• **EXERCISE REQUIREMENTS**:
Among the lines of the records, count those containing the word "enseignement", then give the number alone.

• **Excerpts from a dataset**:
---------------

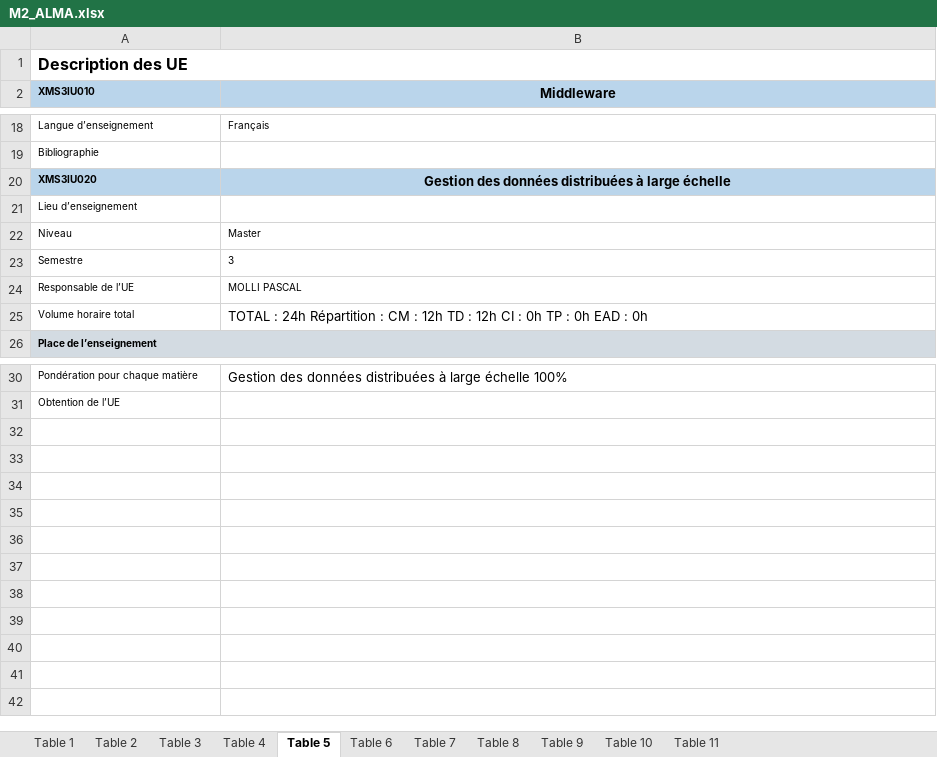
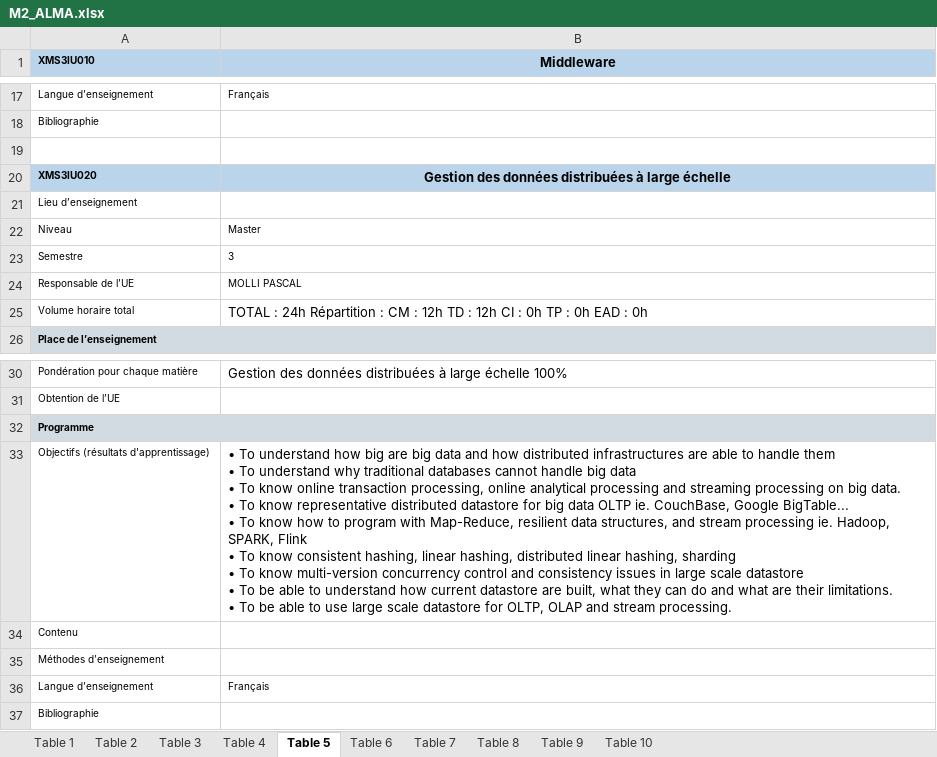
Before and after one commit to momo54/SLM-EXP, an Excel workbook: data/MasterInfo/M2_ALMA.xlsx, sheet Table 5, drawn as a sheet; only a part is shown, gaps mark what is left out; values as stored, in another font and other column widths than the file's, no borders; removed rows and columns are numbered as before the commit, all else as after; ↵ is a line break in a cell; the diff names each change by its address in the sheet, - before the commit and + after, or states it on an @@ line.

```diff
--- a/data/MasterInfo/M2_ALMA.xlsx (sheet Table 5)
+++ b/data/MasterInfo/M2_ALMA.xlsx (sheet Table 5)
-sheet tab: Table 11
-row 1: Description des UE
+row 19: (empty)
+row 32: Programme
+row 33: Objectifs (résultats d'apprentissage) | • To understand how big are big data and how distributed infrastructures are able to handle them ↵ • To understand why traditional databases cannot handle big data ↵ • To know online transaction processing, online analytical processing and streaming processing on big data. ↵ • To know representative distributed datastore for big data OLTP ie. CouchBase, Google BigTable... ↵ • To know how to program with Map-Reduce, resilient data structures, and stream processing ie. Hadoop, SPARK, Flink ↵ • To know consistent hashing, linear hashing, distributed linear hashing, sharding ↵ • To know multi-version concurrency control and consistency issues in large scale datastore ↵ • To be able to understand how current datastore are built, what they can do and what are their limitations. ↵ • To be able to use large scale datastore for OLTP, OLAP and stream processing.
+row 34: Contenu
+row 35: Méthodes d’enseignement
+row 36: Langue d’enseignement | Français
+row 37: Bibliographie
```
Also changed, not shown: sheet Table 10, sheet Table 9, sheet Table 8, sheet Table 7, sheet Table 6, charts or pictures, data/MasterInfo/M2_ATAL.xlsx, data/MasterInfo/M2_DS.xlsx, 2 other files.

---------------

• **RESULT OF THE TASK**:
2